CORNISH: Let's talk about some of the things that the president wants to do that Republicans don't, frankly. Raise the minimum wage, fund universal pre-kindergarten, extend unemployment insurance.

LIASSON: Well, that's where the pen and the phone come in and the new focus on unilateral action. As Jay Carney just said, if he can't get a minimum wage through Congress, he's going to chip away at the problem by himself by, like he did today, raising the minimum wage for federal contractors to $10.10. The federal government is, after all, the country's biggest employer.
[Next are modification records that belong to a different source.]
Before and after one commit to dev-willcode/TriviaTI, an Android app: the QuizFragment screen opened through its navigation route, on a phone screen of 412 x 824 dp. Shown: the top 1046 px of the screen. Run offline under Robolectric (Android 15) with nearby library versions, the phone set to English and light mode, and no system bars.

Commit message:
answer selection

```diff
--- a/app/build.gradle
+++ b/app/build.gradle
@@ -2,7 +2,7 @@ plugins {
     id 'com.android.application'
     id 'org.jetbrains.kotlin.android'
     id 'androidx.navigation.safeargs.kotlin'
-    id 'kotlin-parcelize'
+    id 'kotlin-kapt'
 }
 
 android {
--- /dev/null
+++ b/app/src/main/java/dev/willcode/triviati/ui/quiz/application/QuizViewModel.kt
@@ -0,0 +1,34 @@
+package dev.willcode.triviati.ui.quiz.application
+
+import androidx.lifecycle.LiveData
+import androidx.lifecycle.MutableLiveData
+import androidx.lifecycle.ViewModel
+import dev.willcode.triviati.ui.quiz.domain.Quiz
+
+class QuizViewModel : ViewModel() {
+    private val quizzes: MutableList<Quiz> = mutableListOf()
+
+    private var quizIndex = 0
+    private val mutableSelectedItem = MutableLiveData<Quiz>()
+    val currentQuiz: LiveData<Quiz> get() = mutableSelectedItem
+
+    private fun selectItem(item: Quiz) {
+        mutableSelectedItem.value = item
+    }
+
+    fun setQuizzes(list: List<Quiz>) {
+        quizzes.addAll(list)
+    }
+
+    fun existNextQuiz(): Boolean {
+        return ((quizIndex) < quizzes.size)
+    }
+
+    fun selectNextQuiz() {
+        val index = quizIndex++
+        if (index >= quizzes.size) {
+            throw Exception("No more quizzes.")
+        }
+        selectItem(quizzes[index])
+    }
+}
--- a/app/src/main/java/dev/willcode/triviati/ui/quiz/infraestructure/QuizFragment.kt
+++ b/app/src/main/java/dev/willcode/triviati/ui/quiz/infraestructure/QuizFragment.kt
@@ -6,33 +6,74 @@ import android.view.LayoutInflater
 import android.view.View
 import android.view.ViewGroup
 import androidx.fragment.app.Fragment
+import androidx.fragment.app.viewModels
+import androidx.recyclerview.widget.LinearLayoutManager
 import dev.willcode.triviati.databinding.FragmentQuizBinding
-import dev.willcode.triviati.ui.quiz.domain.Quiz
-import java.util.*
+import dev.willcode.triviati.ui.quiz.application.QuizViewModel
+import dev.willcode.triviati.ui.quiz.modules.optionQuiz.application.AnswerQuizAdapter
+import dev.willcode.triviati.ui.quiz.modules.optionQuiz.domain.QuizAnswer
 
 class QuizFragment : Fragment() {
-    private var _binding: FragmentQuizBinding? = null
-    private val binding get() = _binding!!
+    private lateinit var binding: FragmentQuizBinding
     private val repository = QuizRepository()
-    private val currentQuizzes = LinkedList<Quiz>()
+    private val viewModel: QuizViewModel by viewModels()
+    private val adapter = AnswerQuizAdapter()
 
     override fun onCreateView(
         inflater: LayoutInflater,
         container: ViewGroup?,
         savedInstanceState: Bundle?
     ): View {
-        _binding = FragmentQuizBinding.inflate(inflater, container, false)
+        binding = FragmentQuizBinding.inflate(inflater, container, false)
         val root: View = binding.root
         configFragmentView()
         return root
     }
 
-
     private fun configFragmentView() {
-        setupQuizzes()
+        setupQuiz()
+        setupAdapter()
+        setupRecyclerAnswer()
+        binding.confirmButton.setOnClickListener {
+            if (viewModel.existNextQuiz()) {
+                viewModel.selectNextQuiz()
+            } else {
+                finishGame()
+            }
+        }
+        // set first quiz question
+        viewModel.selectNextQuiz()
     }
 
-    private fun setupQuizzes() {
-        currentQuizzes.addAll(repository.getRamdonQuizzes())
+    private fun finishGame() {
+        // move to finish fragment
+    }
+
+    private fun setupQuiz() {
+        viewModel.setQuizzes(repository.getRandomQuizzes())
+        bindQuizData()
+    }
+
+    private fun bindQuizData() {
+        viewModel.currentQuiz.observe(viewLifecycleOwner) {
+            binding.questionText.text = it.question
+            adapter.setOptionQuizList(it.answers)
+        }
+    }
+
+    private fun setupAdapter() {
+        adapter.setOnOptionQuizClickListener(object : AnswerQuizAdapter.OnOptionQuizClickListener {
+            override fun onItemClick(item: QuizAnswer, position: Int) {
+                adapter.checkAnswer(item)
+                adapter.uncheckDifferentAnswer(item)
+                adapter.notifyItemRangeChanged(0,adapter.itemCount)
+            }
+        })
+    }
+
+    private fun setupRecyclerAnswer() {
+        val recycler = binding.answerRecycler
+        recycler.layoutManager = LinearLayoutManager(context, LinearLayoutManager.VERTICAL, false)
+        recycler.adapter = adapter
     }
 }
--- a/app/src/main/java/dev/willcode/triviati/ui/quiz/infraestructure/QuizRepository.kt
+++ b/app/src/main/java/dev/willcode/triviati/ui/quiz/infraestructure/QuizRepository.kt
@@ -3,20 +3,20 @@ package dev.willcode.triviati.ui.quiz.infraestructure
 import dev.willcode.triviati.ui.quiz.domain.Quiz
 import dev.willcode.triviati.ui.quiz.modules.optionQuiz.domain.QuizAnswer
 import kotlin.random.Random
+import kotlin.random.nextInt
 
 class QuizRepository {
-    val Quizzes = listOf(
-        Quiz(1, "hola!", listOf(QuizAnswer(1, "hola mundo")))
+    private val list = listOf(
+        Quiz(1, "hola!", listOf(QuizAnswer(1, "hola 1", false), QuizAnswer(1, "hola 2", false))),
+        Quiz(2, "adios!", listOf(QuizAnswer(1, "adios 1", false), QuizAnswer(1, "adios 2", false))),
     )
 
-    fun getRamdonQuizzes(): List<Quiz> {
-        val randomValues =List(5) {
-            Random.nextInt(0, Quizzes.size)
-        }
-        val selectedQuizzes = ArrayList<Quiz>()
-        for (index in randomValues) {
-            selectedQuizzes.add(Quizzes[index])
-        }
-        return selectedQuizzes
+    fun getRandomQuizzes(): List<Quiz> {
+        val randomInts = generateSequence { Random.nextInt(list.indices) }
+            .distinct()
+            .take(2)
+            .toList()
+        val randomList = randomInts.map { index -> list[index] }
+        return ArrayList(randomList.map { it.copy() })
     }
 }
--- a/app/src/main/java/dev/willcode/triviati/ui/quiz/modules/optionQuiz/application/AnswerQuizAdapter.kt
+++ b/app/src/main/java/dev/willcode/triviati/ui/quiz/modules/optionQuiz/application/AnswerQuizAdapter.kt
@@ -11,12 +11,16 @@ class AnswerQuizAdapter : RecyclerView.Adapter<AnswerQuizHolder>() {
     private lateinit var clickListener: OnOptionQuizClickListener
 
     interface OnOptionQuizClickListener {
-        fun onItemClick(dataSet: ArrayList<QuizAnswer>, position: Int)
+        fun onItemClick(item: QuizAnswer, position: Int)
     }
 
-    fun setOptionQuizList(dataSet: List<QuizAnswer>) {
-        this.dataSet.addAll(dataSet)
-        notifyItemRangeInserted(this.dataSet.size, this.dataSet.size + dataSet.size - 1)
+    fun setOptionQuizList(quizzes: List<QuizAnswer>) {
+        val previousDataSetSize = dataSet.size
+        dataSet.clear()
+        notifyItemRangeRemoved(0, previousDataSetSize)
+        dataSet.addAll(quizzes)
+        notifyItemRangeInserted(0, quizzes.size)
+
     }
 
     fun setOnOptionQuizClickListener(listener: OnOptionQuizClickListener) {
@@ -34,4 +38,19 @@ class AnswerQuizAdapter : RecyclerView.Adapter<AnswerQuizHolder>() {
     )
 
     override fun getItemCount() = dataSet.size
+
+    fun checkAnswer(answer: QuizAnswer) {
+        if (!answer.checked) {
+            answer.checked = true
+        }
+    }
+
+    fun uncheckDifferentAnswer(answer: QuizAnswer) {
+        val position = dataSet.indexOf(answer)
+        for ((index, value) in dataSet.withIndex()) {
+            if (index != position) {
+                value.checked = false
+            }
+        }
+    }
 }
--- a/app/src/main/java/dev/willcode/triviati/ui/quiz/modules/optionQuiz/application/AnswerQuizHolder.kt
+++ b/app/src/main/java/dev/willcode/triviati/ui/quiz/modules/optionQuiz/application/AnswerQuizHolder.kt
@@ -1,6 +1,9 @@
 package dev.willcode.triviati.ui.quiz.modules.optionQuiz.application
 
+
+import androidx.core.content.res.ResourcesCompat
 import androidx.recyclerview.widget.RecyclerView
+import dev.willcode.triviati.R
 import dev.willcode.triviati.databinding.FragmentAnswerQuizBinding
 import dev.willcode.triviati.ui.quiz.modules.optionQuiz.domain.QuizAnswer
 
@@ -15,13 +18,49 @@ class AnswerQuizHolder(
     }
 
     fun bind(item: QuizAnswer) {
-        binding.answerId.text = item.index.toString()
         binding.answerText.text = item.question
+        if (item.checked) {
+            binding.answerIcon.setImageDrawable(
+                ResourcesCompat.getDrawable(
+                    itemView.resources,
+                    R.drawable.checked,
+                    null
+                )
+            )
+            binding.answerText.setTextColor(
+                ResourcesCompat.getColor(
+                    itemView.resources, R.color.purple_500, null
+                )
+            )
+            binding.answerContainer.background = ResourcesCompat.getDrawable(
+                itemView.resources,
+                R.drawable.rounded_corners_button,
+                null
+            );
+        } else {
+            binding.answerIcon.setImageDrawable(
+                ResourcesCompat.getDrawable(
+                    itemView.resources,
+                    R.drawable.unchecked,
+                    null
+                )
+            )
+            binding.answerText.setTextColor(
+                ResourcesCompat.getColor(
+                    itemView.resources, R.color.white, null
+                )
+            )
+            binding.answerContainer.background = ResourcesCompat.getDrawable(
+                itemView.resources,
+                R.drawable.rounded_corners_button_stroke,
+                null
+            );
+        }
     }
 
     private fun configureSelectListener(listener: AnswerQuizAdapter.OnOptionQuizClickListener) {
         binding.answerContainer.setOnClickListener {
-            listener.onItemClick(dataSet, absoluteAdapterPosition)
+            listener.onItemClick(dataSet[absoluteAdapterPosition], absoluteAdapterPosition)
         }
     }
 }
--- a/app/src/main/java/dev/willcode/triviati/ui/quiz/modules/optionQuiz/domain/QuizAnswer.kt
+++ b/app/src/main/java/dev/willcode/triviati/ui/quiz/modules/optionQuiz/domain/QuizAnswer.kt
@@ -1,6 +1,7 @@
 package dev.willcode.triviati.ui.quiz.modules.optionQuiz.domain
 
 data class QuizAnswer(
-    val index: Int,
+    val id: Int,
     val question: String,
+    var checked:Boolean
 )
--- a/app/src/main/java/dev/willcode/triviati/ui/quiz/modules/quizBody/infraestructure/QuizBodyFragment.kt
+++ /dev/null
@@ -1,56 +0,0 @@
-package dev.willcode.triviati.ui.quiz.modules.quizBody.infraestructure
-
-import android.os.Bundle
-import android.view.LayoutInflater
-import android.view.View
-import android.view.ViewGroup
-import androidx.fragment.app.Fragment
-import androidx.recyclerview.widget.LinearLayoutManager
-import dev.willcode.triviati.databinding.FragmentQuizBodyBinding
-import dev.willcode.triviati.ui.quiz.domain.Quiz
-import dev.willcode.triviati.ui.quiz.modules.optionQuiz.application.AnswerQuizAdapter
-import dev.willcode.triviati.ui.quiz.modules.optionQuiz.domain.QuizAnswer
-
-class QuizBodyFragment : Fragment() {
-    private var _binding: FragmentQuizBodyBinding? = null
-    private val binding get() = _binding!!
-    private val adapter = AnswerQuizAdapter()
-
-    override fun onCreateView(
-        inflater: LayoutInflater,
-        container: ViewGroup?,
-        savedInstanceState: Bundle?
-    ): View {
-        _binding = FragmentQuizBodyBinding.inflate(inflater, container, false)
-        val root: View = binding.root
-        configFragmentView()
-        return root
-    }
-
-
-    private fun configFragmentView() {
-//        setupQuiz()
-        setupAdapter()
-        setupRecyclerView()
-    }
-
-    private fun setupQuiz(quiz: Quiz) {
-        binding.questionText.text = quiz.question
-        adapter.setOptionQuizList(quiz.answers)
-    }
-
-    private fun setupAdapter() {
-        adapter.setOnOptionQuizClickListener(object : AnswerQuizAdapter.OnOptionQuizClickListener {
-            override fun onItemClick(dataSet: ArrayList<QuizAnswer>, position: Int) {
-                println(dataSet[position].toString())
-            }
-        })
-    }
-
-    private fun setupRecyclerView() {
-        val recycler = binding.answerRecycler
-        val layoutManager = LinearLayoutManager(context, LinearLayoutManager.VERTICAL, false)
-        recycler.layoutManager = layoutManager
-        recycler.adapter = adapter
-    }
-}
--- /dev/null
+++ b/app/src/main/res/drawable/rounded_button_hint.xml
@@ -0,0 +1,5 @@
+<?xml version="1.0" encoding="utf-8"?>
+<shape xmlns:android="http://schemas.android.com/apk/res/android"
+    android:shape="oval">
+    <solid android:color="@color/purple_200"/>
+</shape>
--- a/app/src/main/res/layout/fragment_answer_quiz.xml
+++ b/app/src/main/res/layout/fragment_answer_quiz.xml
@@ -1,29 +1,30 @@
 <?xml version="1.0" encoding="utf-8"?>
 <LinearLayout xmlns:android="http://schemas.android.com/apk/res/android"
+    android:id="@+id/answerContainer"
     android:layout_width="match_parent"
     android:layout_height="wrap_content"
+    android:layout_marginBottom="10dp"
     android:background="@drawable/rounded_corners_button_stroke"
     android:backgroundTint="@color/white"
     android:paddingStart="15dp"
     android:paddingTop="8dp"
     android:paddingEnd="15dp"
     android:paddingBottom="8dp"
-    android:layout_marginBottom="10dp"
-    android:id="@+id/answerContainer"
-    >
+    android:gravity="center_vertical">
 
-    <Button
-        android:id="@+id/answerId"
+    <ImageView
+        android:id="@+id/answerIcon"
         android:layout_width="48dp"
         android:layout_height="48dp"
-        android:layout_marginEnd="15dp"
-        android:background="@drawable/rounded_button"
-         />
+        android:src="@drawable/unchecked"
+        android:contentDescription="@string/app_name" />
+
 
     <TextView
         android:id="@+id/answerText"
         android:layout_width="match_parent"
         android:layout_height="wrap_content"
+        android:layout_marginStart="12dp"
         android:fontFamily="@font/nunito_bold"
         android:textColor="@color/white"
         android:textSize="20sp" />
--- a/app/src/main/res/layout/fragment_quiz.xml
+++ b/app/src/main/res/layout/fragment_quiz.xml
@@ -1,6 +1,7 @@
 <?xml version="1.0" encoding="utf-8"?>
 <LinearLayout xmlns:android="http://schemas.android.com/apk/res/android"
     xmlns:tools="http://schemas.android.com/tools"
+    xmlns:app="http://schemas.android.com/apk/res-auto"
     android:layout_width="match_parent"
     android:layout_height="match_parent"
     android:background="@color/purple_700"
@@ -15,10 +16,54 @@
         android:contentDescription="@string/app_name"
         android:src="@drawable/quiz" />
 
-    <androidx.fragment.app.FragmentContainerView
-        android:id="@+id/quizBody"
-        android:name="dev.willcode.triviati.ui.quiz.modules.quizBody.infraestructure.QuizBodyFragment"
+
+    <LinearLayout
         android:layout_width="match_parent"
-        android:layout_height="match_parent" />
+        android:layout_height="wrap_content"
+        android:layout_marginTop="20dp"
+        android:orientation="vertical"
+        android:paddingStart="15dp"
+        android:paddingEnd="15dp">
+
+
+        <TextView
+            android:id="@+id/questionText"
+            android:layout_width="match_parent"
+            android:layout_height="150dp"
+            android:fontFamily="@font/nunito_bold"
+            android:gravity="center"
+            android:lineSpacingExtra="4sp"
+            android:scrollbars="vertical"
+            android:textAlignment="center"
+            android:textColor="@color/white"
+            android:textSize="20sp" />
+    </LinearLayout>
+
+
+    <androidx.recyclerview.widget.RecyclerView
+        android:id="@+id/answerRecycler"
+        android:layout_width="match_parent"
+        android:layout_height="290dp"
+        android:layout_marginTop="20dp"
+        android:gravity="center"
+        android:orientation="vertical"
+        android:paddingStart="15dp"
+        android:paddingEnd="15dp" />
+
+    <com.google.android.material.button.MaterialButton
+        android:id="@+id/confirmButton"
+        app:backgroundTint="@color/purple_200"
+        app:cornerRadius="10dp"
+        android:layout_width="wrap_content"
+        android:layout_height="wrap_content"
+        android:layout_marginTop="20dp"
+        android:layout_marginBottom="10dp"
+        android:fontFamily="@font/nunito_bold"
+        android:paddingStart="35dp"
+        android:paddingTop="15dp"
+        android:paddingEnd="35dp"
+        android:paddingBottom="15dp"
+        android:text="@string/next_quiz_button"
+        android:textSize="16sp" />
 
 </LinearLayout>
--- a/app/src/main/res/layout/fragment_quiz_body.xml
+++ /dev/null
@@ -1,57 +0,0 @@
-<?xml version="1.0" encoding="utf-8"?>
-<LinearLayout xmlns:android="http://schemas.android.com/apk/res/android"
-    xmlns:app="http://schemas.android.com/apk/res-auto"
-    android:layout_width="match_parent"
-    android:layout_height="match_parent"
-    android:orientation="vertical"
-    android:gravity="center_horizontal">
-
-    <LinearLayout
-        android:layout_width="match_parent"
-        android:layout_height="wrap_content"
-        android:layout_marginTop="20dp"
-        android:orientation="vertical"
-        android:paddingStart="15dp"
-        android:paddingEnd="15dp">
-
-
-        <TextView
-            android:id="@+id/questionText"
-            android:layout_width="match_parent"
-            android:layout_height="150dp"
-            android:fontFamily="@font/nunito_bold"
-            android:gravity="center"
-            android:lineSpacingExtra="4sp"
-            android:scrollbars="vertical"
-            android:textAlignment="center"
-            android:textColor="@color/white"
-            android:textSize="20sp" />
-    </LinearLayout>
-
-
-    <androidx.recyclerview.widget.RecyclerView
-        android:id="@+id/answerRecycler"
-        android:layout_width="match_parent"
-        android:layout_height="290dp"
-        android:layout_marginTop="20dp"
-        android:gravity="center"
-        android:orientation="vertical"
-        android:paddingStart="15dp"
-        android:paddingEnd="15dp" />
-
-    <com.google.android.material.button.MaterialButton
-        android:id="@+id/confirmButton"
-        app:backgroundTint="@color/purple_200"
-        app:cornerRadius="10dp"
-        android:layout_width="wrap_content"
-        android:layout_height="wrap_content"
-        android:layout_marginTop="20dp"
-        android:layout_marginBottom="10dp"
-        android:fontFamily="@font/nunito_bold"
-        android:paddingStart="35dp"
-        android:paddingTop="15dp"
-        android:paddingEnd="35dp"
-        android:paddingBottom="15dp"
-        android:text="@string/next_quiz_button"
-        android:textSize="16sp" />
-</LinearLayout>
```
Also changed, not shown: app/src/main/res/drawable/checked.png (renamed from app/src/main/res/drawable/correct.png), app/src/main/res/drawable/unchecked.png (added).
But all of these issues, raising the minimum wage, extending unemployment insurance, universal pre-K, they are very popular and as a matter of fact, almost all the issues that the president is going to stress tonight poll over 50 percent, including keeping and fixing rather than repealing the healthcare law, as unpopular as that law might be.

So these are issues that Democrats can unify around, run on in the midterm elections, independent voters like these issues, even if Republicans in Congress don't want to pass them.

CORNISH: And then, there's the issue that people are talking about, immigration, something that may have a chance of passing this year in some form. Tell us what the president can do there.

LIASSON: Well, we are in a new chapter on the immigration reform debate. After writing off the chances of anything happening, all of the sudden, optimism is busting out all over Washington. People feel now that 2014 could actually be the year that the House would pass something. The Senate already has. And Republicans are thinking maybe they need to get something done this year, before the presidential primary season starts in 2015.

I think tonight you're going to hear the president tread very carefully on this issue. He might push off against Congress on the minimum wage or other issues, but on immigration, he doesn't want to antagonize Republicans. He wants to keep the possibility of bipartisan progress on this issue open so that means he won't be firing up the partisan rhetoric on immigration.

He wants to try as much as he can to help John Boehner in any way he can and that may mean, as you saw him do during the budget negotiations, staying out of it as much as possible and just working behind the scenes. His goal is to get the House Republicans to pass a bill this year or a bunch of bills, and then see how they can deal with the Senate version.

CORNISH: That's NPR's national political correspondent Mara Liasson. Mara, thank you.

LIASSON: Thank you. Transcript provided by NPR, Copyright NPR.

Mara Liasson is a national political correspondent for NPR. Her reports can be heard regularly on NPR's award-winning newsmagazine programs Morning Edition and All Things Considered. Liasson provides extensive coverage of politics and policy from Washington, DC — focusing on the White House and Congress — and also reports on political trends beyond the Beltway.